The 49 accused scammers underreported their income in order to qualify for benefits while blowing cash on luxury vacations, jewelry, concert tickets, rented limousines, chartered helicopters and clothes, prosecutors said.
“Diplomacy should be about extending hands, not picking pockets in the host country,” Manhattan U.S. Attorney Preet Bharara said at a press conference. “The scam exploited a weakness in the Medicaid system, and the charges expose shameful and systemic corruption among Russian diplomats in New York.”
Prosecutors say the defendants worked or had a spouse working at the Russian Mission to the United Nations, the Russian Federation Consulate General in New York and the Trade Representation of the Russian Federation in the USA’s New York office.
The defendants, some of whom worked above at the Consulate-General of the Russian Federation, underreported their income in order to qualify for the welfare. The scheme began in 2004 and continued until this year, the feds said.

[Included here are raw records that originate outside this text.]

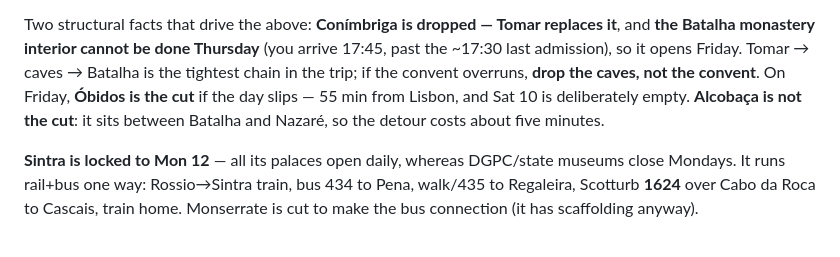
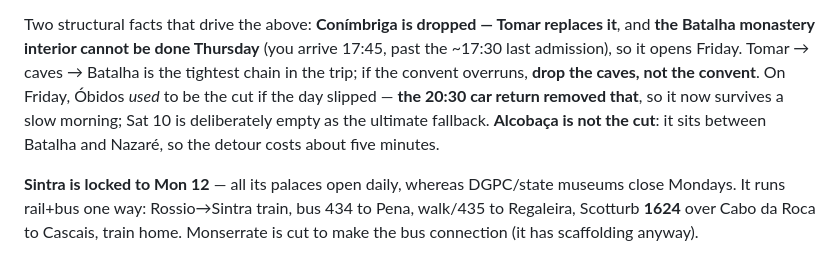
Before and after one commit to samuelarbibe/portugal-2026, a Markdown page: README.md, the part around the change. GitHub-like rendering.

Commit message:
Obidos is no longer the Friday cut

```diff
--- a/README.md
+++ b/README.md
@@ -125,8 +125,8 @@ Two structural facts that drive the above: **Conímbriga is dropped — Tomar re
 and **the Batalha monastery interior cannot be done Thursday** (you arrive 17:45, past the
 ~17:30 last admission), so it opens Friday. Tomar → caves → Batalha is the tightest chain
 in the trip; if the convent overruns, **drop the caves, not the convent**. On Friday,
-**Óbidos is the cut** if the day slips — 55 min from Lisbon, and Sat 10 is deliberately
-empty. **Alcobaça is not the cut**: it sits between Batalha and Nazaré, so the detour costs
+Óbidos *used* to be the cut if the day slipped — **the 20:30 car return removed that**, so it
+now survives a slow morning; Sat 10 is deliberately empty as the ultimate fallback. **Alcobaça is not the cut**: it sits between Batalha and Nazaré, so the detour costs
 about five minutes.
 
 **Sintra is locked to Mon 12** — all its palaces open daily, whereas DGPC/state museums
```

Bharara declined to comment on how authorities busted the scheme but it appeared that conspirators not named in the complaint may have cooperated with the feds. None of the defendants are in custody, thanks to diplomatic immunity, although 11 still reside in the U.S. and six still represent Russia here.Bharara said he expects the U.S. State Department to request that Russia waive diplomatic immunity for the alleged fraudsters. If Russia refuses, as is likely, the State Department could request that the defendants still in the U.S. leave the country.
The diplomats were charged in a 62-page Manhattan Federal Court complaint that says they submitted bogus applications for medical benefits covering pregnancies, births and childcare.
Bharara said there was “systemic corruption” among Russian diplomats in the United States. Russian officials in New York covered for the defendants by signing letters saying the falsely reported income figures were true, said George Venizelos, Assistant Director-in-Charge of the FBI’s New York office.